Listed entries Start Marker
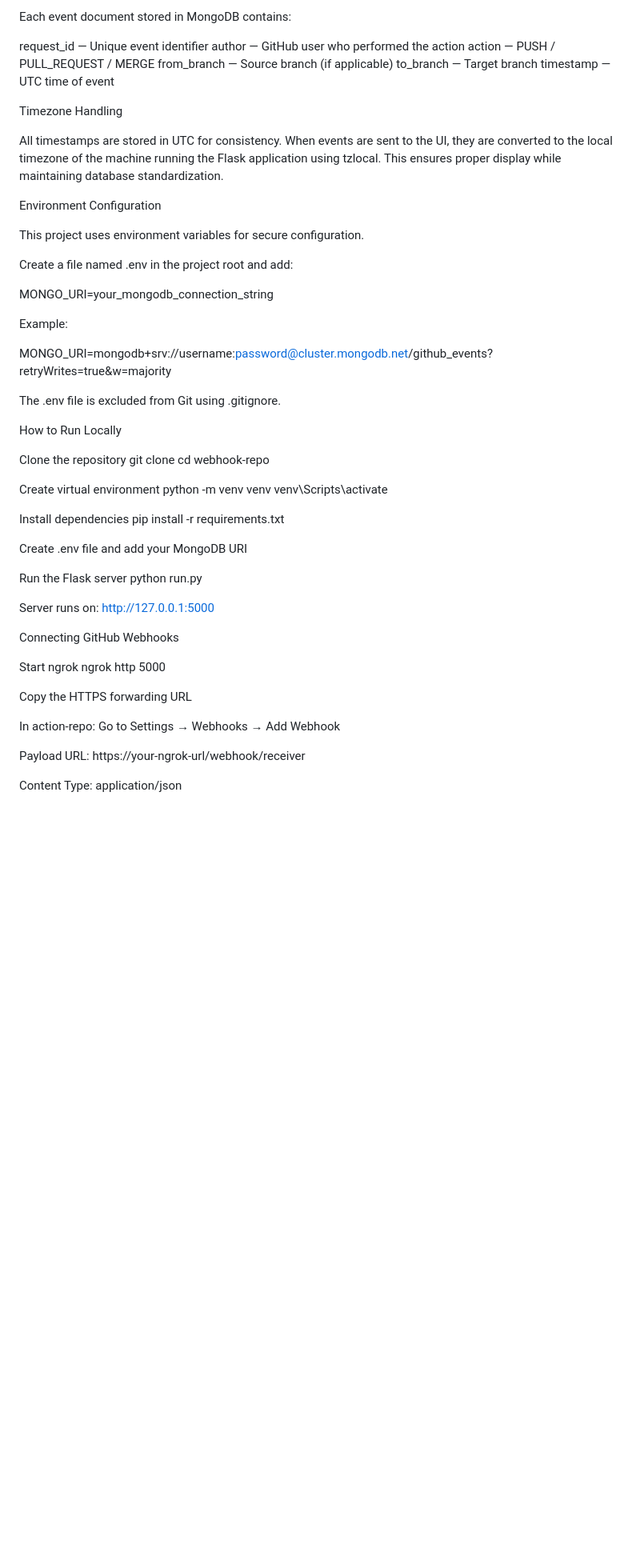
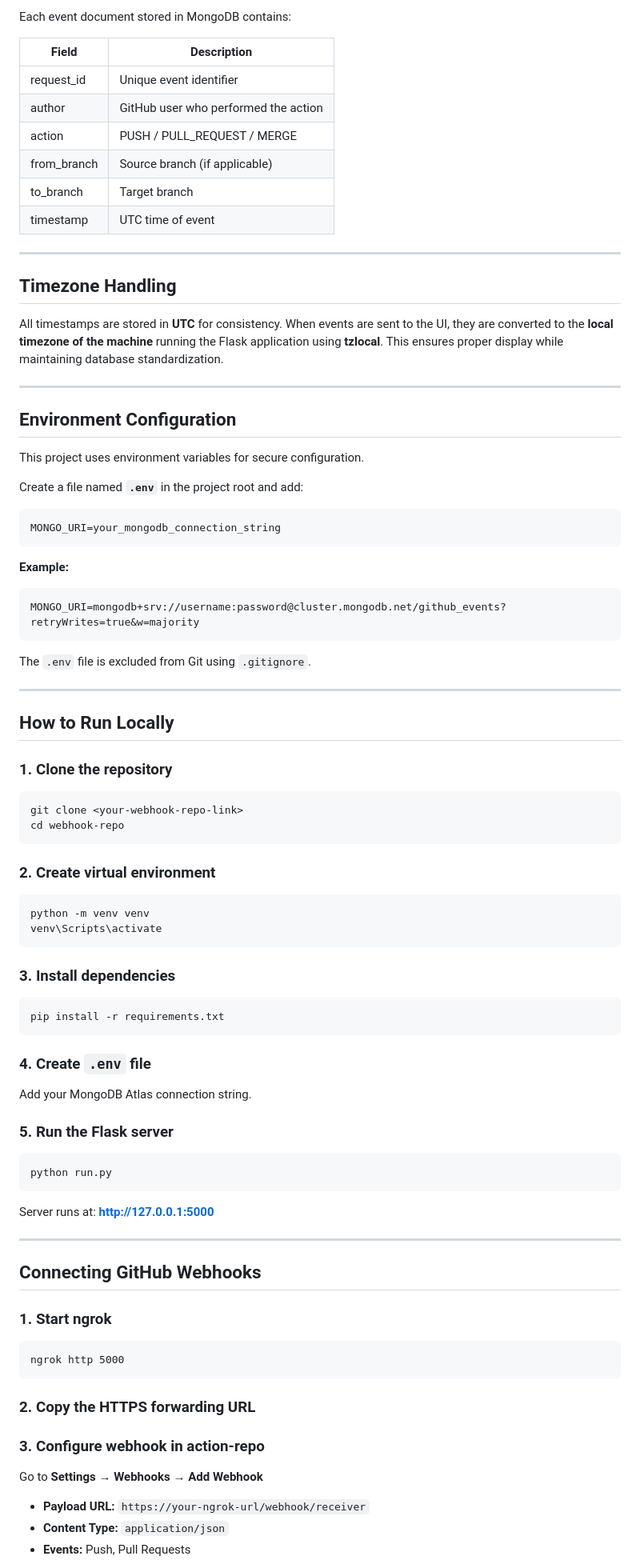
Before and after one commit to Tanveer2905/webhook-repo, a Markdown page: README.md, the part around one of its changes. Shown at 80% size. Drawn GitHub-style; blank space fills up the shorter version.

````diff
--- a/README.md
+++ b/README.md
@@ -73,66 +79,97 @@ Database Schema
 
 Each event document stored in MongoDB contains:
 
-request_id — Unique event identifier
-author — GitHub user who performed the action
-action — PUSH / PULL_REQUEST / MERGE
-from_branch — Source branch (if applicable)
-to_branch — Target branch
-timestamp — UTC time of event
+| Field       | Description                          |
+| ----------- | ------------------------------------ |
+| request_id  | Unique event identifier              |
+| author      | GitHub user who performed the action |
+| action      | PUSH / PULL_REQUEST / MERGE          |
+| from_branch | Source branch (if applicable)        |
+| to_branch   | Target branch                        |
+| timestamp   | UTC time of event                    |
 
-Timezone Handling
+---
 
-All timestamps are stored in UTC for consistency.
-When events are sent to the UI, they are converted to the local timezone of the machine running the Flask application using tzlocal. This ensures proper display while maintaining database standardization.
+## **Timezone Handling**
 
-Environment Configuration
+All timestamps are stored in **UTC** for consistency.
+When events are sent to the UI, they are converted to the **local timezone of the machine** running the Flask application using **tzlocal**. This ensures proper display while maintaining database standardization.
+
+---
+
+## **Environment Configuration**
 
 This project uses environment variables for secure configuration.
 
-Create a file named .env in the project root and add:
+Create a file named **`.env`** in the project root and add:
 
+```
 MONGO_URI=your_mongodb_connection_string
+```
 
-Example:
+**Example:**
 
+```
 MONGO_URI=mongodb+srv://username:password@cluster.mongodb.net/github_events?retryWrites=true&w=majority
+```
 
-The .env file is excluded from Git using .gitignore.
+The `.env` file is excluded from Git using `.gitignore`.
 
-How to Run Locally
+---
 
-Clone the repository
+## **How to Run Locally**
+
+### **1. Clone the repository**
+
+```
 git clone <your-webhook-repo-link>
 cd webhook-repo
+```
 
-Create virtual environment
+### **2. Create virtual environment**
+
+```
 python -m venv venv
 venv\Scripts\activate
+```
 
-Install dependencies
+### **3. Install dependencies**
+
+```
 pip install -r requirements.txt
+```
 
-Create .env file and add your MongoDB URI
+### **4. Create `.env` file**
 
-Run the Flask server
+Add your MongoDB Atlas connection string.
+
+### **5. Run the Flask server**
+
+```
 python run.py
+```
 
-Server runs on:
-http://127.0.0.1:5000
+Server runs at:
+**[http://127.0.0.1:5000](http://127.0.0.1:5000)**
 
-Connecting GitHub Webhooks
+---
 
-Start ngrok
+## **Connecting GitHub Webhooks**
+
+### **1. Start ngrok**
+
+```
 ngrok http 5000
+```
 
-Copy the HTTPS forwarding URL
+### **2. Copy the HTTPS forwarding URL**
 
-In action-repo:
-Go to Settings → Webhooks → Add Webhook
+### **3. Configure webhook in action-repo**
 
-Payload URL:
-https://your-ngrok-url/webhook/receiver
+Go to **Settings → Webhooks → Add Webhook**
 
-Content Type:
-application/json
+* **Payload URL:**
+  `https://your-ngrok-url/webhook/receiver`
+* **Content Type:** `application/json`
+* **Events:** Push, Pull Requests
 
````
Also changed, not shown: other parts of README.md (+77 -69 lines).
Listed entries End Marker
§ **Your assignment**:
All the lines above are to be given again exactly as they read, with the pictures removed.

§ **Response to the task**:
Before and after one commit to Tanveer2905/webhook-repo, a Markdown page: README.md, the part around one of its changes. Shown at 80% size. Drawn GitHub-style; blank space fills up the shorter version.

````diff
--- a/README.md
+++ b/README.md
@@ -73,66 +79,97 @@ Database Schema
 
 Each event document stored in MongoDB contains:
 
-request_id — Unique event identifier
-author — GitHub user who performed the action
-action — PUSH / PULL_REQUEST / MERGE
-from_branch — Source branch (if applicable)
-to_branch — Target branch
-timestamp — UTC time of event
+| Field       | Description                          |
+| ----------- | ------------------------------------ |
+| request_id  | Unique event identifier              |
+| author      | GitHub user who performed the action |
+| action      | PUSH / PULL_REQUEST / MERGE          |
+| from_branch | Source branch (if applicable)        |
+| to_branch   | Target branch                        |
+| timestamp   | UTC time of event                    |
 
-Timezone Handling
+---
 
-All timestamps are stored in UTC for consistency.
-When events are sent to the UI, they are converted to the local timezone of the machine running the Flask application using tzlocal. This ensures proper display while maintaining database standardization.
+## **Timezone Handling**
 
-Environment Configuration
+All timestamps are stored in **UTC** for consistency.
+When events are sent to the UI, they are converted to the **local timezone of the machine** running the Flask application using **tzlocal**. This ensures proper display while maintaining database standardization.
+
+---
+
+## **Environment Configuration**
 
 This project uses environment variables for secure configuration.
 
-Create a file named .env in the project root and add:
+Create a file named **`.env`** in the project root and add:
 
+```
 MONGO_URI=your_mongodb_connection_string
+```
 
-Example:
+**Example:**
 
+```
 MONGO_URI=mongodb+srv://username:password@cluster.mongodb.net/github_events?retryWrites=true&w=majority
+```
 
-The .env file is excluded from Git using .gitignore.
+The `.env` file is excluded from Git using `.gitignore`.
 
-How to Run Locally
+---
 
-Clone the repository
+## **How to Run Locally**
+
+### **1. Clone the repository**
+
+```
 git clone <your-webhook-repo-link>
 cd webhook-repo
+```
 
-Create virtual environment
+### **2. Create virtual environment**
+
+```
 python -m venv venv
 venv\Scripts\activate
+```
 
-Install dependencies
+### **3. Install dependencies**
+
+```
 pip install -r requirements.txt
+```
 
-Create .env file and add your MongoDB URI
+### **4. Create `.env` file**
 
-Run the Flask server
+Add your MongoDB Atlas connection string.
+
+### **5. Run the Flask server**
+
+```
 python run.py
+```
 
-Server runs on:
-http://127.0.0.1:5000
+Server runs at:
+**[http://127.0.0.1:5000](http://127.0.0.1:5000)**
 
-Connecting GitHub Webhooks
+---
 
-Start ngrok
+## **Connecting GitHub Webhooks**
+
+### **1. Start ngrok**
+
+```
 ngrok http 5000
+```
 
-Copy the HTTPS forwarding URL
+### **2. Copy the HTTPS forwarding URL**
 
-In action-repo:
-Go to Settings → Webhooks → Add Webhook
+### **3. Configure webhook in action-repo**
 
-Payload URL:
-https://your-ngrok-url/webhook/receiver
+Go to **Settings → Webhooks → Add Webhook**
 
-Content Type:
-application/json
+* **Payload URL:**
+  `https://your-ngrok-url/webhook/receiver`
+* **Content Type:** `application/json`
+* **Events:** Push, Pull Requests
 
````
Also changed, not shown: other parts of README.md (+77 -69 lines).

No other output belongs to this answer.